──────── Data for analysis

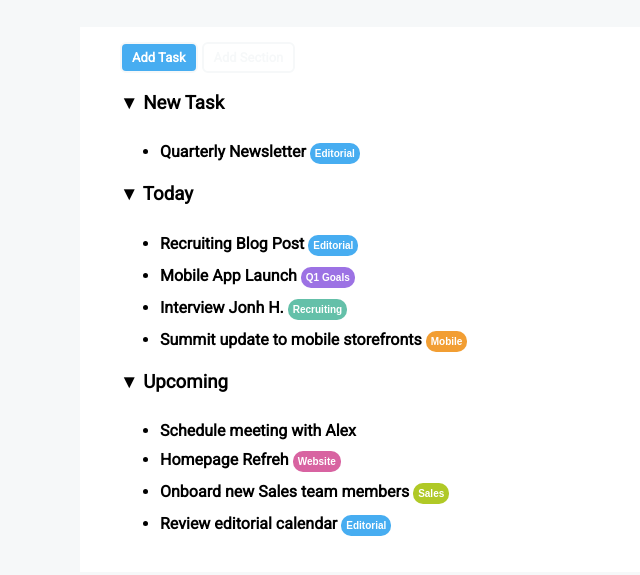
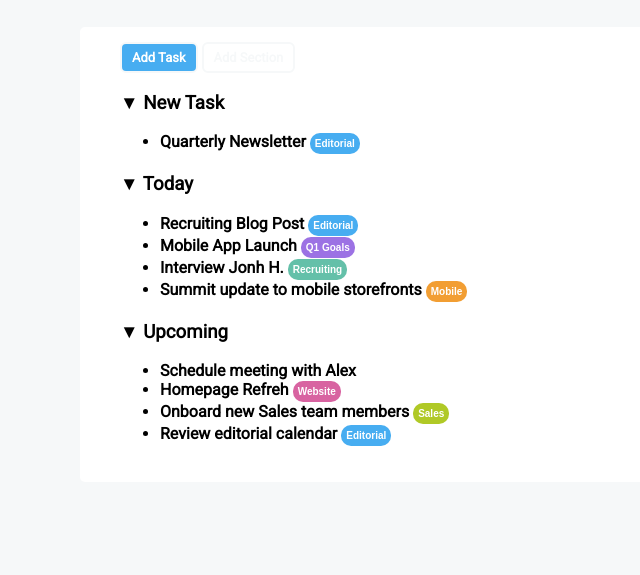
Before and after one commit to giacomomarongiu/html-css-toboolist, a plain HTML site: page index.html in a window 1280 px wide. Shown: the part 73-648 px from the top of the page, without its empty margins (0-640 px from the left). Drawn offline with Linux system fonts and the light colour scheme.

Commit message:
comments and new attempts

```diff
--- a/assets/css/style.css
+++ b/assets/css/style.css
@@ -1,3 +1,4 @@
+/*Colori campionati*/
 :root {
     --bool-white: #FFFFFF;
     --bool-grey: #F6F8F9;
@@ -8,6 +9,8 @@
     --bool-pink: #D863A1;
     --bool-yellow: #B0C926;
 }
+
+/*Gestione Header del body*/
 
 #body_header {
     background-color: var(--bool-white);
@@ -24,6 +27,8 @@
 }
 
 
+
+/*Gestione sfondi e colori*/
 body {
     font-family: 'Roboto';
     font-weight: 600;
@@ -40,12 +45,10 @@ main {
     padding-left: 40px;
     padding-top: 15px;
     padding-bottom: 20px;
+    border-radius: 5px;
 }
 
-#main_header {
-
-}
-
+/*Bottoni vari*/
 button{
     font-size: 10px;
     font-weight: bold;
@@ -100,8 +103,3 @@ button{
     color: var(--bool-grey);
     padding: 6px 10px;
 }
-
-
-li{
-    padding-top: 10px;
-}
--- a/index.html
+++ b/index.html
@@ -19,16 +19,22 @@
 
     <!--main start - 2st big structure-->
     <main>
+        <!--Parte superiore del main-->
         <header id="main_header">
             <button class="up" id="add_task">Add Task</button>
             <button class="up" id="add_section">Add Section</button>
         </header>
+        <!--Fine parte superioe, manca la linea!-->
 
+
+        <!--Inizio parte principale del main-->
         <div id="main_big">
+            <!--Ho fatto tre sezioni contenti un titolo è una lista
+            Resta da cambiare l'icona della lista e formattare u po' il testp-->
             <section class="main_section">
                 <h3>&#9660 New Task</h3>
                 <ul>
-                    <li>Quarterly Newsletter <button class="edi">Editorial</button></li>
+                    <li class="green">Quarterly Newsletter <button class="edi">Editorial</button></li>
                 </ul>
             </section>
             <section class="main_section">
@@ -36,7 +42,7 @@
                 <ul>
                     <li>Recruiting Blog Post <button class="edi">Editorial</button></li>
                     <li>Mobile App Launch <button class="q">Q1 Goals</button></li>
-                    <li>Interview Jonh H. <button class="rec">Recruiting</button></li>
+                    <li class="red">Interview Jonh H. <button class="rec">Recruiting</button></li>
                     <li>Summit update to mobile storefronts <button class="mob">Mobile</button></li>
                 </ul>
             </section>
@@ -50,6 +56,7 @@
                 </ul>
             </section>
         </div>
+        <!--Fine corpo principale-->
 
     </main>
 
```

────────────────

§ **What you are asked to do**: Please return a copy of each line in the entries that has the string "principale".

§ **Finished exercise**:
+        <!--Inizio parte principale del main-->
+        <!--Fine corpo principale-->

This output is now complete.